» SOURCE DATA:
╭──

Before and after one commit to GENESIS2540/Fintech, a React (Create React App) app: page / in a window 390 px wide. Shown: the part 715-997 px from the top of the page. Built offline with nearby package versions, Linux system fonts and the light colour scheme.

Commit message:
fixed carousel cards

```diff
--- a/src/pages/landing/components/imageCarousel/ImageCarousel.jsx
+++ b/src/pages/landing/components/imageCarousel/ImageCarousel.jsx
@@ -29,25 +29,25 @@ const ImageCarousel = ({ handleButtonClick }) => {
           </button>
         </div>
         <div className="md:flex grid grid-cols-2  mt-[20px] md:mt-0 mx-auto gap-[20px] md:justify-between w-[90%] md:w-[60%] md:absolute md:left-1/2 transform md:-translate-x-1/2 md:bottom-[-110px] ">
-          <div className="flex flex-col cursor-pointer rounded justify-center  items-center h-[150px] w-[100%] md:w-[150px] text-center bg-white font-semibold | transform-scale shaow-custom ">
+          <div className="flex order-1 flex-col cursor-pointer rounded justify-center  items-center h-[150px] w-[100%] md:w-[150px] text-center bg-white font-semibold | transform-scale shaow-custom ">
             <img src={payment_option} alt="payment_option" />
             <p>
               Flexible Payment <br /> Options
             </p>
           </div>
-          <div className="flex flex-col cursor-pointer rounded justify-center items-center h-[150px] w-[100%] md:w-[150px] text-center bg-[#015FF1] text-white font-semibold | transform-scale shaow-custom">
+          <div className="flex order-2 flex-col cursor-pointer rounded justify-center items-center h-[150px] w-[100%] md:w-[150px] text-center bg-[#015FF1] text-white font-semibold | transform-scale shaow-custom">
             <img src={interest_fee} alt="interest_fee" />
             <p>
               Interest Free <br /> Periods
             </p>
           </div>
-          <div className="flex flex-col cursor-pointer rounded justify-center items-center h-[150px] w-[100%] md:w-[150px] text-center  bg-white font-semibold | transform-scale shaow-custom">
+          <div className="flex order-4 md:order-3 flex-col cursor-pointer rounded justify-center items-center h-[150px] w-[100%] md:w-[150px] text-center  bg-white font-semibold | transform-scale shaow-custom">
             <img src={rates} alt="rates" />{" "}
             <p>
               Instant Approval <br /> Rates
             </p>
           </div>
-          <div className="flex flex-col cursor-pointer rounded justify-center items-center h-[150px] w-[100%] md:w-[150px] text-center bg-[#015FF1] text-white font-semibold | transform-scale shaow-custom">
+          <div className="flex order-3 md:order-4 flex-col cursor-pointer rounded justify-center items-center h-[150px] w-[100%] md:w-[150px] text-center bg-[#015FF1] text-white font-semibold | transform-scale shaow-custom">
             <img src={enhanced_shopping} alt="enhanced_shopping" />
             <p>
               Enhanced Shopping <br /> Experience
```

╰──

» AIM OF THE EXERCISE: Write the entries out once more, exactly as they appear.

» ANSWER BELOW:
Before and after one commit to GENESIS2540/Fintech, a React (Create React App) app: page / in a window 390 px wide. Shown: the part 715-997 px from the top of the page. Built offline with nearby package versions, Linux system fonts and the light colour scheme.

Commit message:
fixed carousel cards

```diff
--- a/src/pages/landing/components/imageCarousel/ImageCarousel.jsx
+++ b/src/pages/landing/components/imageCarousel/ImageCarousel.jsx
@@ -29,25 +29,25 @@ const ImageCarousel = ({ handleButtonClick }) => {
           </button>
         </div>
         <div className="md:flex grid grid-cols-2  mt-[20px] md:mt-0 mx-auto gap-[20px] md:justify-between w-[90%] md:w-[60%] md:absolute md:left-1/2 transform md:-translate-x-1/2 md:bottom-[-110px] ">
-          <div className="flex flex-col cursor-pointer rounded justify-center  items-center h-[150px] w-[100%] md:w-[150px] text-center bg-white font-semibold | transform-scale shaow-custom ">
+          <div className="flex order-1 flex-col cursor-pointer rounded justify-center  items-center h-[150px] w-[100%] md:w-[150px] text-center bg-white font-semibold | transform-scale shaow-custom ">
             <img src={payment_option} alt="payment_option" />
             <p>
               Flexible Payment <br /> Options
             </p>
           </div>
-          <div className="flex flex-col cursor-pointer rounded justify-center items-center h-[150px] w-[100%] md:w-[150px] text-center bg-[#015FF1] text-white font-semibold | transform-scale shaow-custom">
+          <div className="flex order-2 flex-col cursor-pointer rounded justify-center items-center h-[150px] w-[100%] md:w-[150px] text-center bg-[#015FF1] text-white font-semibold | transform-scale shaow-custom">
             <img src={interest_fee} alt="interest_fee" />
             <p>
               Interest Free <br /> Periods
             </p>
           </div>
-          <div className="flex flex-col cursor-pointer rounded justify-center items-center h-[150px] w-[100%] md:w-[150px] text-center  bg-white font-semibold | transform-scale shaow-custom">
+          <div className="flex order-4 md:order-3 flex-col cursor-pointer rounded justify-center items-center h-[150px] w-[100%] md:w-[150px] text-center  bg-white font-semibold | transform-scale shaow-custom">
             <img src={rates} alt="rates" />{" "}
             <p>
               Instant Approval <br /> Rates
             </p>
           </div>
-          <div className="flex flex-col cursor-pointer rounded justify-center items-center h-[150px] w-[100%] md:w-[150px] text-center bg-[#015FF1] text-white font-semibold | transform-scale shaow-custom">
+          <div className="flex order-3 md:order-4 flex-col cursor-pointer rounded justify-center items-center h-[150px] w-[100%] md:w-[150px] text-center bg-[#015FF1] text-white font-semibold | transform-scale shaow-custom">
             <img src={enhanced_shopping} alt="enhanced_shopping" />
             <p>
               Enhanced Shopping <br /> Experience
```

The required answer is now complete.